Patrick and I began to talk about organizations like POW, Outdoor Alliance, SCA, and the Access Fund that have a hand in environmental preservation and conservation. We talked about their initiatives along with the successes and failures associated with them. We talked about current environmental policy in America and the overall degradation of laws that protect our lands and our waterways on a national level. I can’t lie and say that this part of the conversation was all bliss, but reality hurts, and it needs to hurt for there to be change. We continued further down the rabbit hole until our conversation made its way to Jackson, WY.
We ultimately decided that the most important conversation lie in our backyards. The local level presents the most opportunity to change with the least resistance from political and social structures. We began to talk about the great work being done with a N.I.M.B.Y. mindset by the Jackson Hole Conservation Alliance to keep Snow King Mountain truly local, Incredible nature mapping projects by the Jackson Hole Wildlife Foundation in an effort to support the health of our local flora and fauna, and Friends of Pathways extraordinary efforts to connect all of Jackson Hole via human powered trail systems.

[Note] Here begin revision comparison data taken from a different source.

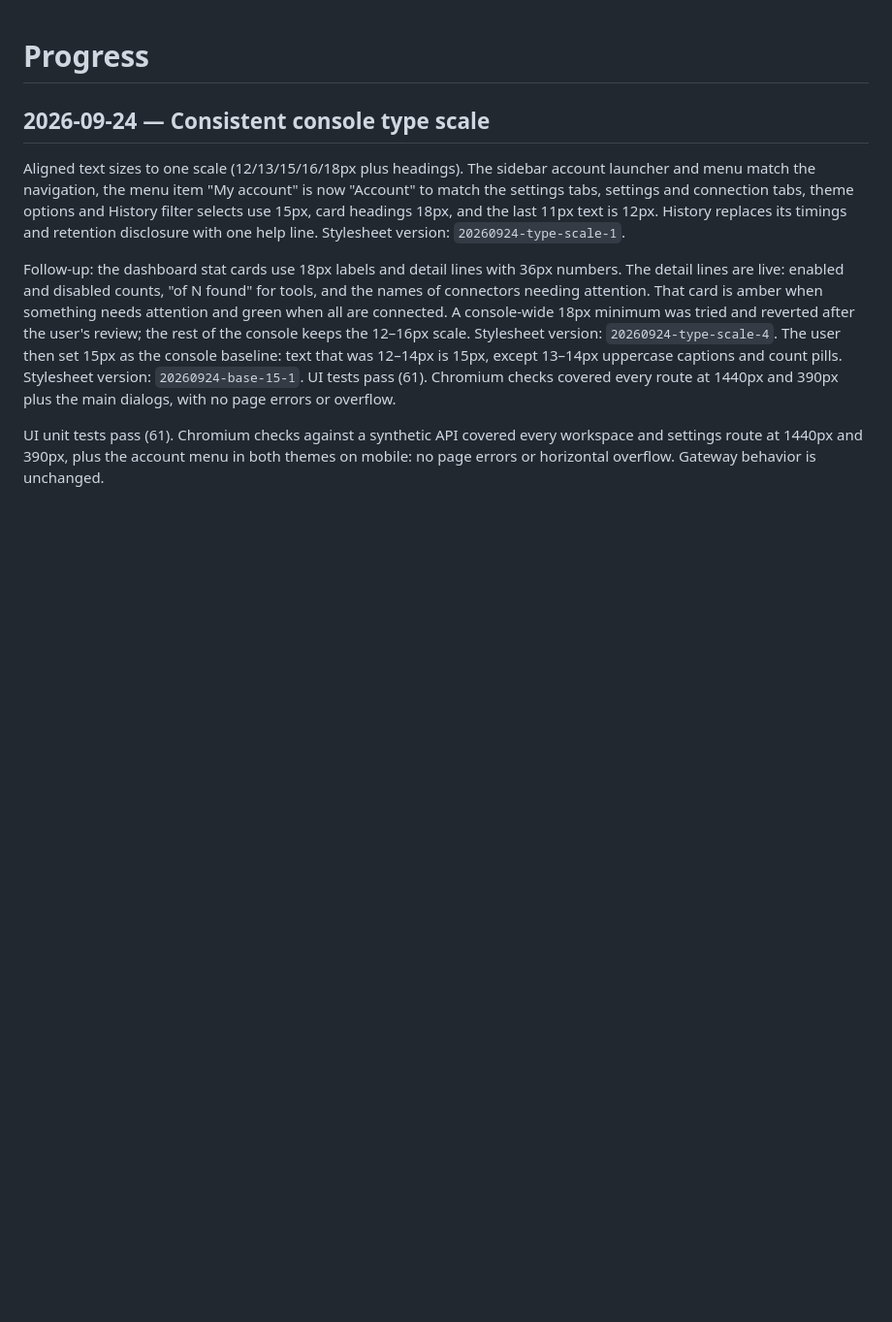
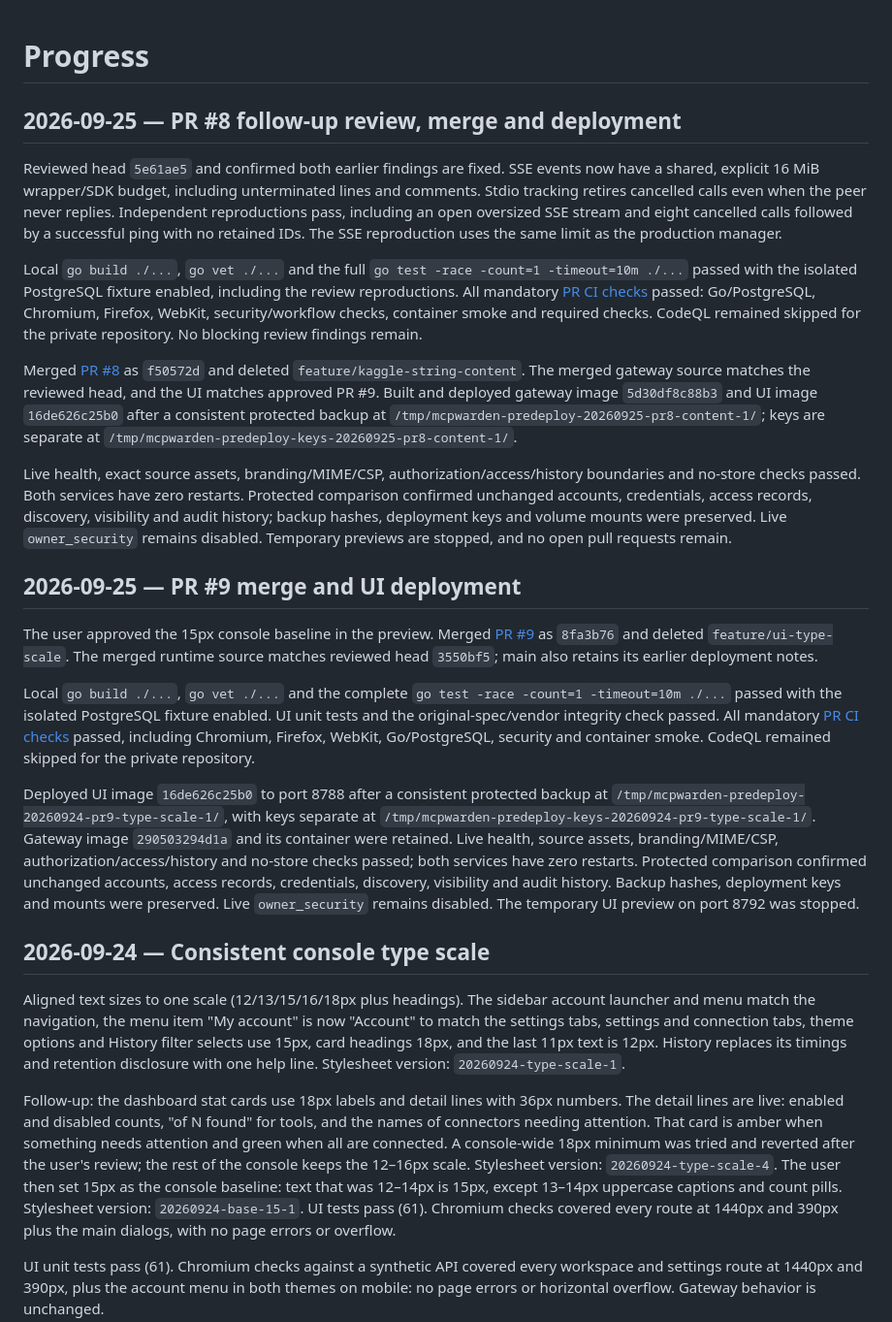
Before and after one commit to YAPhoa/mcpwarden, a Markdown page: docs/progress.md, the part around the change. Shown at 97% size. GitHub-like rendering; blank space fills up the shorter version.

Commit message:
docs: record PR 8 and 9 validation and deployments

```diff
--- a/docs/progress.md
+++ b/docs/progress.md
@@ -1,4 +1,59 @@
 # Progress
+
+## 2026-09-25 — PR #8 follow-up review, merge and deployment
+
+Reviewed head `5e61ae5` and confirmed both earlier findings are fixed. SSE events
+now have a shared, explicit 16 MiB wrapper/SDK budget, including unterminated
+lines and comments. Stdio tracking retires cancelled calls even when the peer
+never replies. Independent reproductions pass, including an open oversized SSE
+stream and eight cancelled calls followed by a successful ping with no retained
+IDs. The SSE reproduction uses the same limit as the production manager.
+
+Local `go build ./...`, `go vet ./...` and the full
+`go test -race -count=1 -timeout=10m ./...` passed with the isolated PostgreSQL
+fixture enabled, including the review reproductions. All mandatory
+[PR CI checks](https://github.com/YAPhoa/mcpwarden/actions/runs/36016092511)
+passed: Go/PostgreSQL, Chromium, Firefox, WebKit, security/workflow checks,
+container smoke and required checks. CodeQL remained skipped for the private
+repository. No blocking review findings remain.
+
+Merged [PR #8](https://github.com/YAPhoa/mcpwarden/pull/8) as `f50572d` and deleted
+`feature/kaggle-string-content`. The merged gateway source matches the reviewed
+head, and the UI matches approved PR #9. Built and deployed gateway image
+`5d30df8c88b3` and UI image `16de626c25b0` after a consistent protected backup at
+`/tmp/mcpwarden-predeploy-20260925-pr8-content-1/`; keys are separate at
+`/tmp/mcpwarden-predeploy-keys-20260925-pr8-content-1/`.
+
+Live health, exact source assets, branding/MIME/CSP, authorization/access/history
+boundaries and no-store checks passed. Both services have zero restarts. Protected
+comparison confirmed unchanged accounts, credentials, access records, discovery,
+visibility and audit history; backup hashes, deployment keys and volume mounts
+were preserved. Live `owner_security` remains disabled. Temporary previews are
+stopped, and no open pull requests remain.
+
+## 2026-09-25 — PR #9 merge and UI deployment
+
+The user approved the 15px console baseline in the preview. Merged
+[PR #9](https://github.com/YAPhoa/mcpwarden/pull/9) as `8fa3b76` and deleted
+`feature/ui-type-scale`. The merged runtime source matches reviewed head
+`3550bf5`; main also retains its earlier deployment notes.
+
+Local `go build ./...`, `go vet ./...` and the complete
+`go test -race -count=1 -timeout=10m ./...` passed with the isolated PostgreSQL
+fixture enabled. UI unit tests and the original-spec/vendor integrity check
+passed. All mandatory [PR CI checks](https://github.com/YAPhoa/mcpwarden/actions/runs/36021999101)
+passed, including Chromium, Firefox, WebKit, Go/PostgreSQL, security and container
+smoke. CodeQL remained skipped for the private repository.
+
+Deployed UI image `16de626c25b0` to port 8788 after a consistent protected backup
+at `/tmp/mcpwarden-predeploy-20260924-pr9-type-scale-1/`, with keys separate at
+`/tmp/mcpwarden-predeploy-keys-20260924-pr9-type-scale-1/`. Gateway image
+`290503294d1a` and its container were retained. Live health, source assets,
+branding/MIME/CSP, authorization/access/history and no-store checks passed;
+both services have zero restarts. Protected comparison confirmed unchanged
+accounts, access records, credentials, discovery, visibility and audit history.
+Backup hashes, deployment keys and mounts were preserved. Live `owner_security`
+remains disabled. The temporary UI preview on port 8792 was stopped.
 
 ## 2026-09-24 — Consistent console type scale
 
```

It isn’t difficult to get overly emotional with such a grim politics of the current environmental structure on the national level. But I think we can all agree that on a local level we want to preserve our environment for generations to come. So what about the fact that most of us drive cars that run on some form of fossil fuel, heat our houses, watch television, embrace the globalization of goods and technology, and happily eat berries out of their local growing season or buy our organic spinach in non recyclable plastic containers? I know… it’s a lot to digest on paper. So the question re-circulated when I asked Patrick, “ What can we do?” The answer isn’t simple, but it starts with offsetting our harm to the environment.
We got to talking and decided to start an in house think tank dedicated to supporting the local environment while enhancing businesses in the area. We started with a simple structure. What gear do we rent out and where do people use it? A couple of the most rented items are binoculars and spotting scopes. Where do these items get used? Most people are using these along the Antelope Flats road. Most of our customers take to the sagebrush flats in search of the hoot of a barn owl, the magnificently meandering Red Tail Hawk in search of a meal, the simplistic soar of the American Kestrel, the conversations of the chirping Mountain Blue Bird, and the grumpy old Grouse protecting their nests.
Most of TBR’s clients drive up the road with their eyes fixed to the sky in search of the avian inhabitants. Going through the loop only to look down for the Bison, Moose, or occasional Fox. But with increased traffic to any area comes increased pollution. Most clients don’t look into the furrows of the sandy soil, or the folds of the blooming sagebrush to find looming micro trash that has an extremely negative impact on our local ecosystem. All of these pollutants eventually harm the ecosystem as birds create nests with micro trash that makes its way into their stomachs and wreaks havoc on their digestive tracts.
In doing his part for the community, Patrick decided to offer rental incentives for his employees, friends, and anyone willing to offer a helping hand. The hope was that with discounted rental incentives along with truly rewarding work, he could recruit a rag tag clean up crew for an area often overshadowed by the beauty of Grand Teton National Park.
Needless to say, the first annual TBR cleanup was an absolute success. Over forty pounds of trash from small wrappers to large plastic Rubbermaid tops and everything in between. Teton Backcountry Rentals has started with the first step to local awareness. What will you do?